  • “The government of Spain deeply regrets that the letter the Mexican president sent to his majesty the king, whose contents we firmly reject, has been made public,” it said in a statement

MEXICO CITY: The 500-year-old wounds of the Spanish conquest were ripped open afresh on Monday when Mexico’s president urged Spain and the Vatican to apologize for their “abuses” — a request Madrid said it “firmly rejects.”
President Andres Manuel Lopez Obrador, an anti-establishment leftist, reopened the debate over Spain’s centuries of dominance in the New World with a video posted to social media, urging Spanish King Felipe VI and Pope Francis to apologize for the conquest and the rights violations committed in its aftermath.
“I have sent a letter to the king of Spain and another to the pope calling for a full account of the abuses and urging them to apologize to the indigenous peoples (of Mexico) for the violations of what we now call their human rights,” Lopez Obrador, 65, said in the video, filmed at the ruins of the indigenous city of Comalcalco.
“There were massacres and oppression. The so-called conquest was waged with the sword and the cross. They built their churches on top of the (indigenous) temples,” he said.
“The time has come to reconcile. But let us ask forgiveness first.”
Spain’s reaction was swift and unequivocal.

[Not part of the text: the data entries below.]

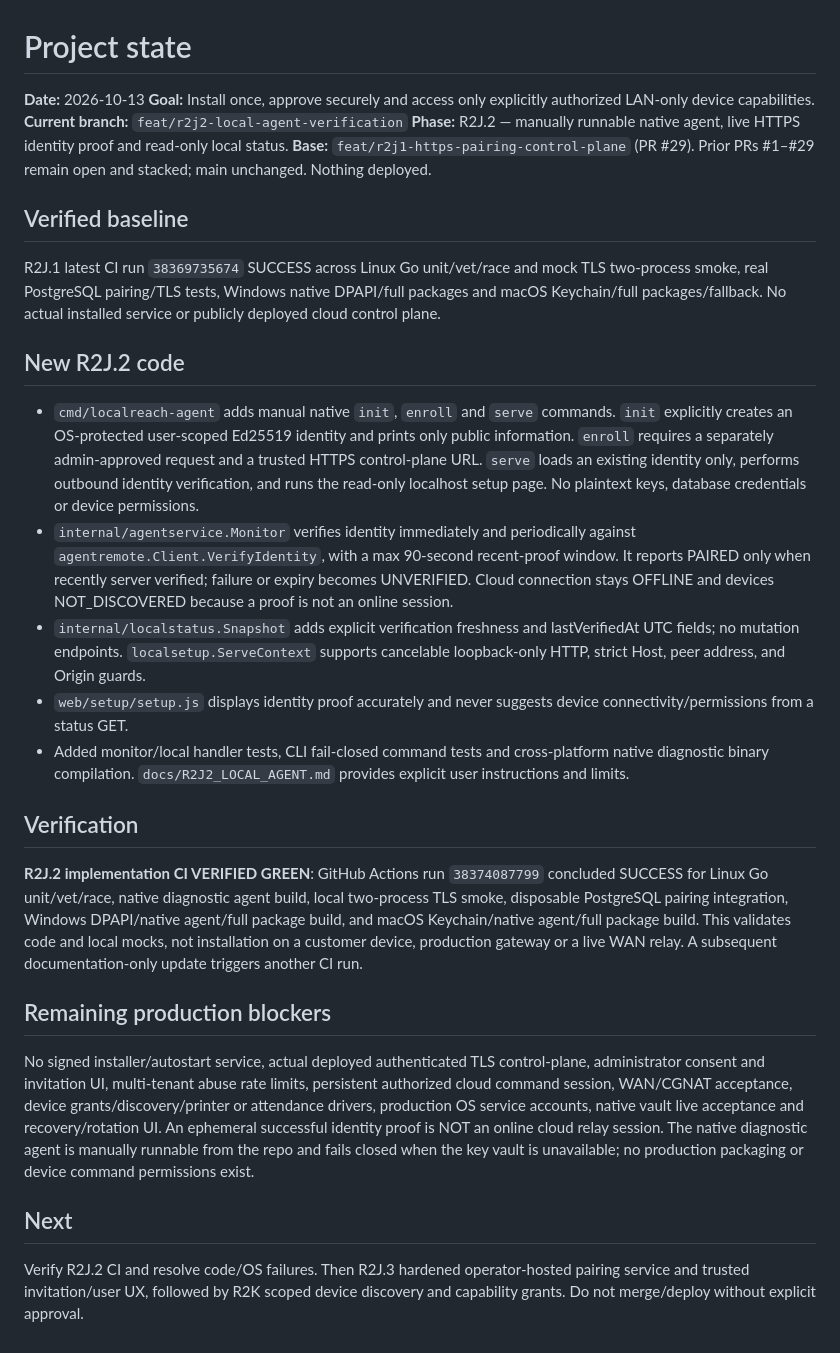
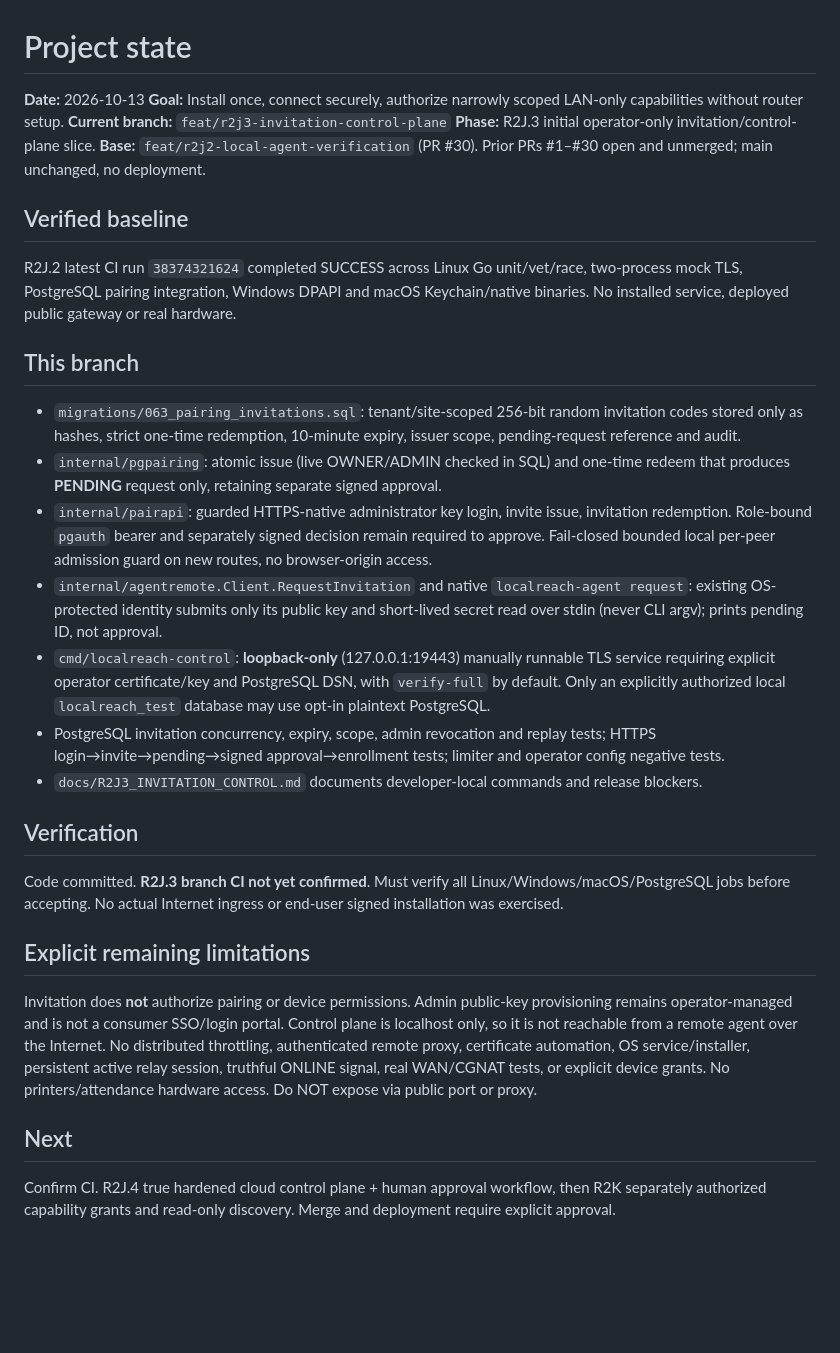
Before and after one commit to SanamRai001/localReach, a Markdown page: docs/PROJECT_STATE.md, the part around the change. Rendered like a GitHub page; blank space fills up the shorter version.

Commit message:
docs(r2j3): record invitation control-plane prototype and CI gate

```diff
--- a/docs/PROJECT_STATE.md
+++ b/docs/PROJECT_STATE.md
@@ -1,27 +1,28 @@
 # Project state
 
 **Date:** 2026-10-13
-**Goal:** Install once, approve securely and access only explicitly authorized LAN-only device capabilities.
-**Current branch:** `feat/r2j2-local-agent-verification`
-**Phase:** R2J.2 — manually runnable native agent, live HTTPS identity proof and read-only local status.
-**Base:** `feat/r2j1-https-pairing-control-plane` (PR #29). Prior PRs #1–#29 remain open and stacked; main unchanged. Nothing deployed.
+**Goal:** Install once, connect securely, authorize narrowly scoped LAN-only capabilities without router setup.
+**Current branch:** `feat/r2j3-invitation-control-plane`
+**Phase:** R2J.3 initial operator-only invitation/control-plane slice.
+**Base:** `feat/r2j2-local-agent-verification` (PR #30). Prior PRs #1–#30 open and unmerged; main unchanged, no deployment.
 
 ## Verified baseline
-R2J.1 latest CI run `38369735674` SUCCESS across Linux Go unit/vet/race and mock TLS two-process smoke, real PostgreSQL pairing/TLS tests, Windows native DPAPI/full packages and macOS Keychain/full packages/fallback. No actual installed service or publicly deployed cloud control plane.
+R2J.2 latest CI run `38374321624` completed SUCCESS across Linux Go unit/vet/race, two-process mock TLS, PostgreSQL pairing integration, Windows DPAPI and macOS Keychain/native binaries. No installed service, deployed public gateway or real hardware.
 
-## New R2J.2 code
-- `cmd/localreach-agent` adds manual native `init`, `enroll` and `serve` commands. `init` explicitly creates an OS-protected user-scoped Ed25519 identity and prints only public information. `enroll` requires a separately admin-approved request and a trusted HTTPS control-plane URL. `serve` loads an existing identity only, performs outbound identity verification, and runs the read-only localhost setup page. No plaintext keys, database credentials or device permissions.
-- `internal/agentservice.Monitor` verifies identity immediately and periodically against `agentremote.Client.VerifyIdentity`, with a max 90-second recent-proof window. It reports PAIRED only when recently server verified; failure or expiry becomes UNVERIFIED. Cloud connection stays OFFLINE and devices NOT_DISCOVERED because a proof is not an online session.
-- `internal/localstatus.Snapshot` adds explicit verification freshness and lastVerifiedAt UTC fields; no mutation endpoints. `localsetup.ServeContext` supports cancelable loopback-only HTTP, strict Host, peer address, and Origin guards.
-- `web/setup/setup.js` displays identity proof accurately and never suggests device connectivity/permissions from a status GET.
-- Added monitor/local handler tests, CLI fail-closed command tests and cross-platform native diagnostic binary compilation. `docs/R2J2_LOCAL_AGENT.md` provides explicit user instructions and limits.
+## This branch
+- `migrations/063_pairing_invitations.sql`: tenant/site-scoped 256-bit random invitation codes stored only as hashes, strict one-time redemption, 10-minute expiry, issuer scope, pending-request reference and audit.
+- `internal/pgpairing`: atomic issue (live OWNER/ADMIN checked in SQL) and one-time redeem that produces **PENDING** request only, retaining separate signed approval.
+- `internal/pairapi`: guarded HTTPS-native administrator key login, invite issue, invitation redemption. Role-bound `pgauth` bearer and separately signed decision remain required to approve. Fail-closed bounded local per-peer admission guard on new routes, no browser-origin access.
+- `internal/agentremote.Client.RequestInvitation` and native `localreach-agent request`: existing OS-protected identity submits only its public key and short-lived secret read over stdin (never CLI argv); prints pending ID, not approval.
+- `cmd/localreach-control`: **loopback-only** (127.0.0.1:19443) manually runnable TLS service requiring explicit operator certificate/key and PostgreSQL DSN, with `verify-full` by default. Only an explicitly authorized local `localreach_test` database may use opt-in plaintext PostgreSQL.
+- PostgreSQL invitation concurrency, expiry, scope, admin revocation and replay tests; HTTPS login→invite→pending→signed approval→enrollment tests; limiter and operator config negative tests.
+- `docs/R2J3_INVITATION_CONTROL.md` documents developer-local commands and release blockers.
 
 ## Verification
-**R2J.2 implementation CI VERIFIED GREEN**: GitHub Actions run `38374087799` concluded SUCCESS for Linux Go unit/vet/race, native diagnostic agent build, local two-process TLS smoke, disposable PostgreSQL pairing integration, Windows DPAPI/native agent/full package build, and macOS Keychain/native agent/full package build. This validates code and local mocks, not installation on a customer device, production gateway or a live WAN relay. A subsequent documentation-only update triggers another CI run.
+Code committed. **R2J.3 branch CI not yet confirmed**. Must verify all Linux/Windows/macOS/PostgreSQL jobs before accepting. No actual Internet ingress or end-user signed installation was exercised.
 
-## Remaining production blockers
-No signed installer/autostart service, actual deployed authenticated TLS control-plane, administrator consent and invitation UI, multi-tenant abuse rate limits, persistent authorized cloud command session, WAN/CGNAT acceptance, device grants/discovery/printer or attendance drivers, production OS service accounts, native vault live acceptance and recovery/rotation UI. An ephemeral successful identity proof is NOT an online cloud relay session.
-The native diagnostic agent is manually runnable from the repo and fails closed when the key vault is unavailable; no production packaging or device command permissions exist.
+## Explicit remaining limitations
+Invitation does **not** authorize pairing or device permissions. Admin public-key provisioning remains operator-managed and is not a consumer SSO/login portal. Control plane is localhost only, so it is not reachable from a remote agent over the Internet. No distributed throttling, authenticated remote proxy, certificate automation, OS service/installer, persistent active relay session, truthful ONLINE signal, real WAN/CGNAT tests, or explicit device grants. No printers/attendance hardware access. Do NOT expose via public port or proxy.
 
 ## Next
-Verify R2J.2 CI and resolve code/OS failures. Then R2J.3 hardened operator-hosted pairing service and trusted invitation/user UX, followed by R2K scoped device discovery and capability grants. Do not merge/deploy without explicit approval.
+Confirm CI. R2J.4 true hardened cloud control plane + human approval workflow, then R2K separately authorized capability grants and read-only discovery. Merge and deployment require explicit approval.
```
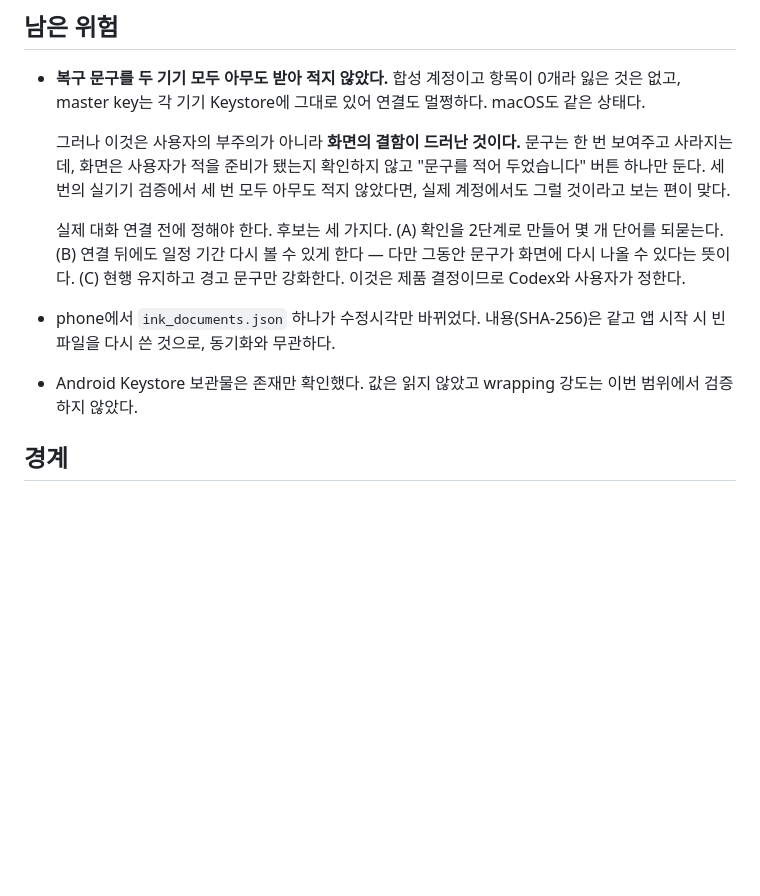
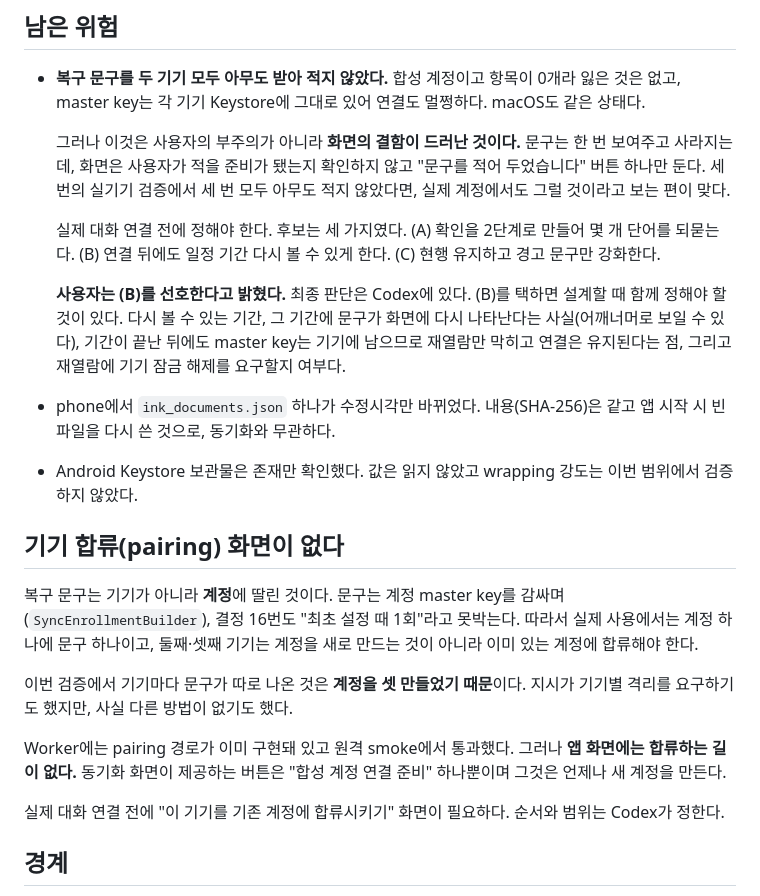
Before and after one commit to UHLUHLUHL/gagaodok, a Markdown page: docs/ANDROID_SYNTHETIC_ONBOARDING_DEVICE_RESULT.md, the part around the change. GitHub-like rendering; blank space fills up the shorter version.

Commit message:
docs: 문구 재열람 선호안과 기기 합류 화면 부재를 기록한다
복구 문구 확인 방식에 대해 사용자가 (B) 연결 뒤 일정 기간 재열람 허용을
선호한다고 밝혔다. 최종 판단은 Codex에 남기되, (B)를 택할 때 함께 정해야 할
것들을 적어 둔다. 재열람 가능 기간, 그 기간에 문구가 화면에 다시 나타난다는
사실, 기간이 끝나도 master key는 기기에 남아 연결은 유지된다는 점, 재열람에
기기 잠금 해제를 요구할지 여부다.

또한 실기기 검증 중에 드러난 구조적 빈틈을 기록한다. 복구 문구는 기기가 아니라
계정에 딸린 것이므로 실제 사용에서는 계정 하나에 문구 하나여야 한다. 이번에
기기마다 문구가 따로 나온 것은 계정을 셋 만들었기 때문이고, 그렇게 한 이유는
지시가 격리를 요구한 것도 있지만 다른 방법이 없기도 했다. Worker에는 pairing이
구현돼 있고 원격 smoke에서 통과했지만, 앱 화면에는 기존 계정에 합류하는 길이
없다. 지금 화면의 버튼은 언제나 새 계정을 만든다.

실제 대화 연결 전에 합류 화면이 필요하다. 코드는 바꾸지 않았다.

Co-Authored-By: Claude Opus 5 <noreply@anthropic.com>

```diff
--- a/docs/ANDROID_SYNTHETIC_ONBOARDING_DEVICE_RESULT.md
+++ b/docs/ANDROID_SYNTHETIC_ONBOARDING_DEVICE_RESULT.md
@@ -74,14 +74,36 @@ assemble까지 해야 한다.**
   "문구를 적어 두었습니다" 버튼 하나만 둔다. 세 번의 실기기 검증에서 세 번 모두
   아무도 적지 않았다면, 실제 계정에서도 그럴 것이라고 보는 편이 맞다.
 
-  실제 대화 연결 전에 정해야 한다. 후보는 세 가지다. (A) 확인을 2단계로 만들어
-  몇 개 단어를 되묻는다. (B) 연결 뒤에도 일정 기간 다시 볼 수 있게 한다 —
-  다만 그동안 문구가 화면에 다시 나올 수 있다는 뜻이다. (C) 현행 유지하고
-  경고 문구만 강화한다. 이것은 제품 결정이므로 Codex와 사용자가 정한다.
+  실제 대화 연결 전에 정해야 한다. 후보는 세 가지였다. (A) 확인을 2단계로
+  만들어 몇 개 단어를 되묻는다. (B) 연결 뒤에도 일정 기간 다시 볼 수 있게 한다.
+  (C) 현행 유지하고 경고 문구만 강화한다.
+
+  **사용자는 (B)를 선호한다고 밝혔다.** 최종 판단은 Codex에 있다. (B)를 택하면
+  설계할 때 함께 정해야 할 것이 있다. 다시 볼 수 있는 기간, 그 기간에 문구가
+  화면에 다시 나타난다는 사실(어깨너머로 보일 수 있다), 기간이 끝난 뒤에도
+  master key는 기기에 남으므로 재열람만 막히고 연결은 유지된다는 점, 그리고
+  재열람에 기기 잠금 해제를 요구할지 여부다.
 - phone에서 `ink_documents.json` 하나가 수정시각만 바뀌었다. 내용(SHA-256)은
   같고 앱 시작 시 빈 파일을 다시 쓴 것으로, 동기화와 무관하다.
 - Android Keystore 보관물은 존재만 확인했다. 값은 읽지 않았고 wrapping 강도는
   이번 범위에서 검증하지 않았다.
+
+## 기기 합류(pairing) 화면이 없다
+
+복구 문구는 기기가 아니라 **계정**에 딸린 것이다. 문구는 계정 master key를
+감싸며(`SyncEnrollmentBuilder`), 결정 16번도 "최초 설정 때 1회"라고 못박는다.
+따라서 실제 사용에서는 계정 하나에 문구 하나이고, 둘째·셋째 기기는 계정을 새로
+만드는 것이 아니라 이미 있는 계정에 합류해야 한다.
+
+이번 검증에서 기기마다 문구가 따로 나온 것은 **계정을 셋 만들었기 때문**이다.
+지시가 기기별 격리를 요구하기도 했지만, 사실 다른 방법이 없기도 했다.
+
+Worker에는 pairing 경로가 이미 구현돼 있고 원격 smoke에서 통과했다. 그러나
+**앱 화면에는 합류하는 길이 없다.** 동기화 화면이 제공하는 버튼은 "합성 계정
+연결 준비" 하나뿐이며 그것은 언제나 새 계정을 만든다.
+
+실제 대화 연결 전에 "이 기기를 기존 계정에 합류시키기" 화면이 필요하다. 순서와
+범위는 Codex가 정한다.
 
 ## 경계
 
```
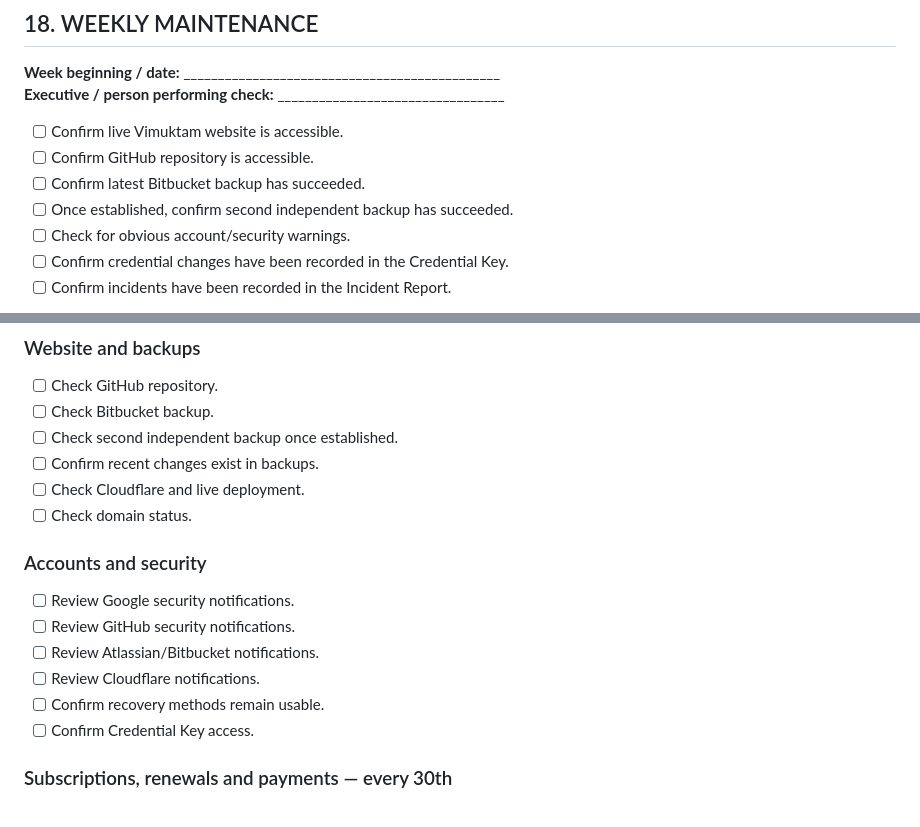
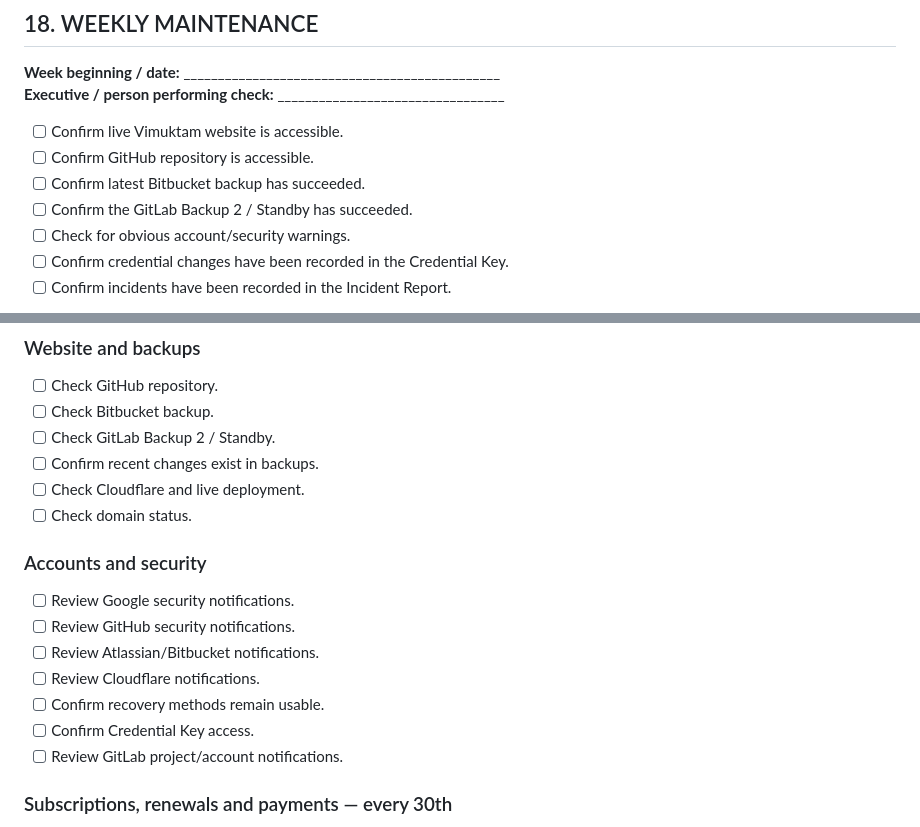
Before and after one commit to pegasusmilan/Vimuktam-Website, a Markdown page: Company docs/Vimuktam_BCP_v1.1.md, 2 parts joined by grey strips. Rendered like a GitHub page.

Commit message:
Update company document: Vimuktam_BCP_v1.1.md

```diff
--- a/Company docs/Vimuktam_BCP_v1.1.md
+++ b/Company docs/Vimuktam_BCP_v1.1.md
@@ -271,7 +271,7 @@ Two physical BCP copies exist: one with the principal Vimuktam custodian and one
 - [ ] Confirm live Vimuktam website is accessible.
 - [ ] Confirm GitHub repository is accessible.
 - [ ] Confirm latest Bitbucket backup has succeeded.
-- [ ] Once established, confirm second independent backup has succeeded.
+- [ ] Confirm the GitLab Backup 2 / Standby has succeeded.
 - [ ] Check for obvious account/security warnings.
 - [ ] Confirm credential changes have been recorded in the Credential Key.
 - [ ] Confirm incidents have been recorded in the Incident Report.
@@ -291,7 +291,7 @@ _________________________________________________________________________
 ### Website and backups
 - [ ] Check GitHub repository.
 - [ ] Check Bitbucket backup.
-- [ ] Check second independent backup once established.
+- [ ] Check GitLab Backup 2 / Standby.
 - [ ] Confirm recent changes exist in backups.
 - [ ] Check Cloudflare and live deployment.
 - [ ] Check domain status.
@@ -303,6 +303,7 @@ _________________________________________________________________________
 - [ ] Review Cloudflare notifications.
 - [ ] Confirm recovery methods remain usable.
 - [ ] Confirm Credential Key access.
+- [ ] Review GitLab project/account notifications.
 
 ### Subscriptions, renewals and payments — every 30th
 - [ ] Check whether any subscription requires payment.
```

“The government of Spain deeply regrets that the letter the Mexican president sent to his majesty the king, whose contents we firmly reject, has been made public,” it said in a statement.
“The arrival, 500 years ago, of Spaniards to present Mexican territory cannot be judged in the light of contemporary considerations,” it said.
“Our two brother nations have always known how to read our shared past without anger and with a constructive perspective, as free peoples with a shared history and extraordinary influence.”

Lopez Obrador took office in December after a landslide election win that represented a firm break with Mexico’s traditional political parties.
A folksy populist, he pulls no punches in going after traditional elites — but had so far cultivated cordial relations with Spain, including during a visit to Mexico City by Spanish Prime Minister Pedro Sanchez earlier this year.
Lopez Obrador made the remarks during a visit to his native Tabasco state, in southern Mexico.
He was later due to visit the nearby city of Centla. On March 14, 1519, the site was the scene of one of the first battles between Spanish conquistador Hernan Cortes and the indigenous peoples of the land now known as Mexico.
With the help of horses, swords, guns and smallpox — all unknown in the New World at the time — Cortes led an army of less than 1,000 men to defeat the Aztec empire, the start of 300 years of Spanish rule over Mexico.